• WHAT YOU NEED TO DO
Find the string "TestCase" in the records. Copy each line that has it.
INPUT RECORDS section start
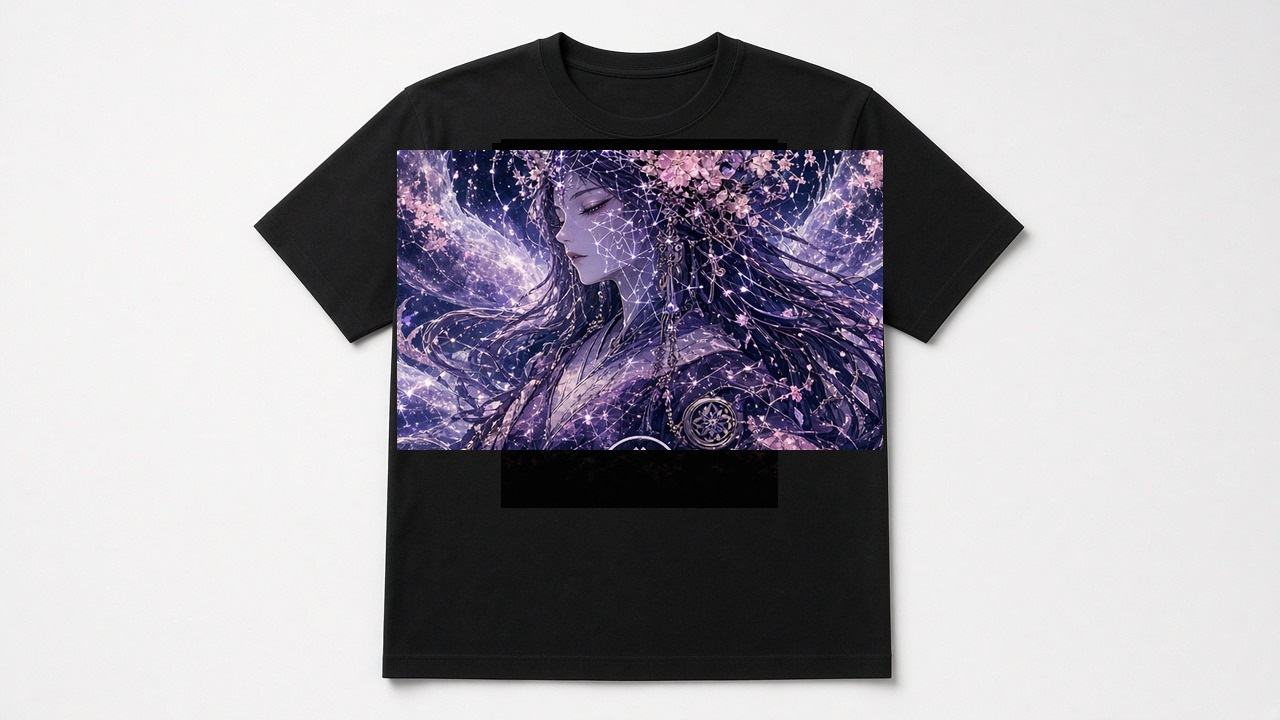
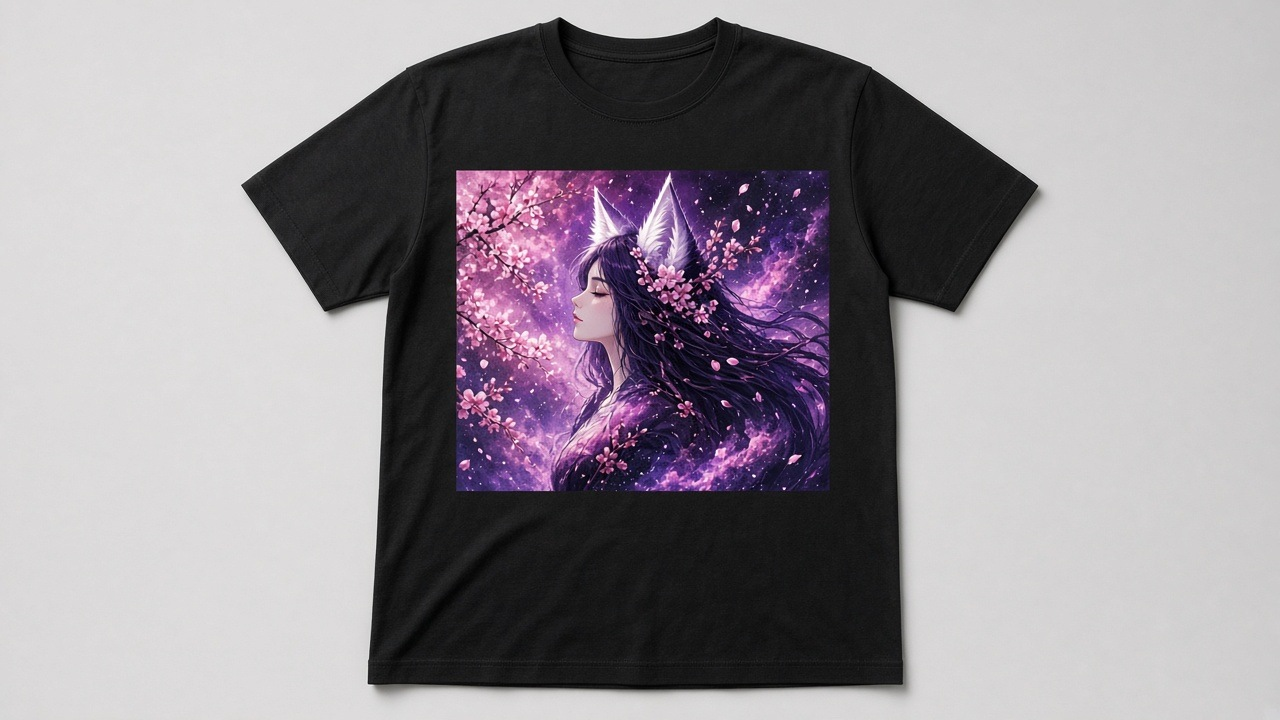
Make Chest print a live lane at ten cards.
Jason cleared the lane. Nine-Tail Shrine, Chrome Crow Storm, and Astral Fox Empress are live at AU$47 with the black-bar-fixed mockups. Nebula Queen chest stays held. The three chest print PNGs are still not in the tree.

diff --git a/shop/tests/test_store.py b/shop/tests/test_store.py
@@ -197,7 +197,8 @@ class CopyAndPriceTests(unittest.TestCase):
         }
         for design in chest:
             if design["slug"] in ready_chest:
-                self.assertEqual(design["status"], "ready")
+                self.assertEqual(design["status"], "live")
+                self.assertTrue(design["image"].endswith(f"{design['slug']}-chest.jpg"))
         for design in chest:
             self.assertEqual([item["id"] for item in design["fabrics"]], ["chest"])
             self.assertEqual(design["fabrics"][0]["price_cents"], 4700)
@@ -286,7 +287,7 @@ class CopyAndPriceTests(unittest.TestCase):
         self.assertEqual(brush["status"], "preview")
         self.assertEqual(brush["count"], 4)
         chest_lane = next(item for item in public["collections"] if item["id"] == "chest-dtg")
-        self.assertEqual(chest_lane["status"], "ready")
+        self.assertEqual(chest_lane["status"], "live")
         self.assertEqual(chest_lane["count"], 10)
         bio = next(item for item in public["collections"] if item["id"] == "biomechanical")
         self.assertEqual(bio["status"], "preview")
@@ -393,7 +394,7 @@ class CopyAndPriceTests(unittest.TestCase):
             "chest-astral-fox-empress": "chest/Rogers-Inc-Designs-astral-fox-empress-front-4500x5400.png",
         }
         for slug, relative in pending_chest_print.items():
-            self.assertEqual(stored_slugs[slug]["status"], "ready")
+            self.assertEqual(stored_slugs[slug]["status"], "live")
             self.assertEqual(stored_slugs[slug]["print_ready"], relative)
             self.assertFalse((ROOT / "print-ready" / relative).is_file())
         missing_print = ()
@@ -501,8 +502,8 @@ class CopyAndPriceTests(unittest.TestCase):
             "chest-tengu-storm-chrome-crow",
             "chest-astral-fox-empress",
         ):
-            with self.assertRaises(ShopError):
-                quote_lines([{"slug": slug, "fabric": "chest", "size": "M", "qty": 1}])
+            quoted = quote_lines([{"slug": slug, "fabric": "chest", "size": "M", "qty": 1}])
+            self.assertEqual(quoted["lines"][0]["unit_cents"], 4700)
         with self.assertRaises(ShopError):
             quote_lines([{"slug": "starbound-nebula-queen", "fabric": "cotton", "size": "M", "qty": 1}])
         wallpaper = quote_lines([{"slug": "wallpaper-crimson-the-last-ronin", "fabric": "wallpaper", "size": "Download", "qty": 1}])

diff --git a/shop/BEFORE-PUBLISH.md b/shop/BEFORE-PUBLISH.md
@@ -18,7 +18,7 @@ Also still open:
 - Crimson Sun Last Ronin is featured because the mockup is wired. Quiet Rain Umbrella Crossing and Window Seat are featured. Four Quiet Rain fills are in the catalog as upcoming, not on the shop: Ramen Steam Alley, Bus Stop Downpour, Vending Glow Puddle, Quiet Lantern Bridge. They are print-ready and the mockups are not on this site. Jason cleared Nebula Queen. It is live in Full Bleed / Starbound at polyester AU$65. Cotton stays the held AU$71 fabric until first sales. The shop photo is `nebula-queen-nudge-down-shirt-mockup.jpg` only. The print file is `print-ready/aop/Rogers-Inc-Designs-starbound-nebula-queen-aop-nudge-down-4500x5400.png`. Do not use the centered, fill, front-chest, or older poly/cotton mockups. The chest print of that scene stays held.
 - Blackletter is 10 live cards. As High As Fuel is 10 live cards. The main Fuel tee uses the white and heather photos only. Print-ready DTG files are 4500×5400 RGB on white, stored under `shop/print-ready/` for Printful later. They are not shop photos. Fuel prints are for white and heather only. On hand: all six Gothic fills (Blood Covenant, Iron Psalm, Wraith March, Bone Chapel, Hex Altar, Pale Reign) and all nine Fuel slogan prints (Too High To Care, Gas Money Went To This, Budget Went Up In Smoke, Running On Fumes, Empty Tank Full Heart, High Mileage Low Motivation, Premium Grade Only, Check Engine Chill Mode, Slow Lane High Life). Print-ready DTG files for the original four Blackletter cards (Void King, Ash Iron, Night Warden, Grave Shift) and the main As High As The Price Of Fuel tee are now in `shop/print-ready/gothic/` and `shop/print-ready/fuel/` (Fuel uses the nobox white RGB front; dark variant also present). Brush & Smoke is 4 preview cards. Biomechanical is the Half Machine Skull preview card.
 - Wave-1 prices are locked if those products are added later: hoodie AU$75, AOP beanie AU$49, Flexfit AU$55. No mockups for them are on this site, so they are not in the catalog.
-- Full Bleed is a live lane at 22 shop cards. Nebula Queen is one of those cards, polyester AU$65. Chest print is ready to list at 10 (7 live hero chests + 3 new ready: Nine-Tail Shrine, Chrome Crow Storm, Astral Fox Empress). Nebula Queen chest stays held. Print-ready paths for the 3 new chests are recorded as `shop/print-ready/chest/`. Those three PNGs are not in this commit. Living Screens is a live lane of wallpaper cards from the preview images on this site: Crimson Sun 9, Quiet Rain 8, plus Oni, Ronin Rain, Starbound, and Neon Cyberpunk collages and the two desktop shots. Pack price AU$12. Design still counts 57 packs; only the images in the preview zips are cards. The AU$10 add-on with a tee stays held, and the pack zip is not a separate download. Night Shift is seasonal, not an adults-only lane. Blackletter and As High As Fuel are live lanes. Their held marketing blurbs stay off the public shop. Demo checkout only. No deploy.
+- Full Bleed is a live lane at 22 shop cards. Nebula Queen is one of those cards, polyester AU$65. Chest print is live at 10 (7 prior hero chests + Nine-Tail Shrine, Chrome Crow Storm, Astral Fox Empress with black-bar-fixed mockups). Nebula Queen chest stays held. Print-ready paths for the 3 new chests are recorded as `shop/print-ready/chest/`. Those three PNGs are not in this tree yet. Living Screens is a live lane of wallpaper cards from the preview images on this site: Crimson Sun 9, Quiet Rain 8, plus Oni, Ronin Rain, Starbound, and Neon Cyberpunk collages and the two desktop shots. Pack price AU$12. Design still counts 57 packs; only the images in the preview zips are cards. The AU$10 add-on with a tee stays held, and the pack zip is not a separate download. Night Shift is seasonal, not an adults-only lane. Blackletter and As High As Fuel are live lanes. Their held marketing blurbs stay off the public shop. Demo checkout only. No deploy.
 - Remove `<meta name="robots" content="noindex">` when Jason says the shop should be indexed. Test-mode Stripe still keeps the shop out of search.
 - Stripe Checkout is ready and parked. Leave `STRIPE_SECRET_KEY` unset. Use `SHOP_PAYID` or `SHOP_CHECKOUT=demo` until Jason adds `sk_test_` later. Do not commit keys. The server rejects `sk_live_` / `rk_live_`. See README “Payments”.
 - Free shipping on the Stripe session is Australia only. Do not add a zero shipping rate for other countries. Overseas postage stays closed until a charged rate is set.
INPUT RECORDS section end
• EXERCISE ANSWER
@@ -197,7 +197,8 @@ class CopyAndPriceTests(unittest.TestCase):
@@ -286,7 +287,7 @@ class CopyAndPriceTests(unittest.TestCase):
@@ -393,7 +394,7 @@ class CopyAndPriceTests(unittest.TestCase):
@@ -501,8 +502,8 @@ class CopyAndPriceTests(unittest.TestCase):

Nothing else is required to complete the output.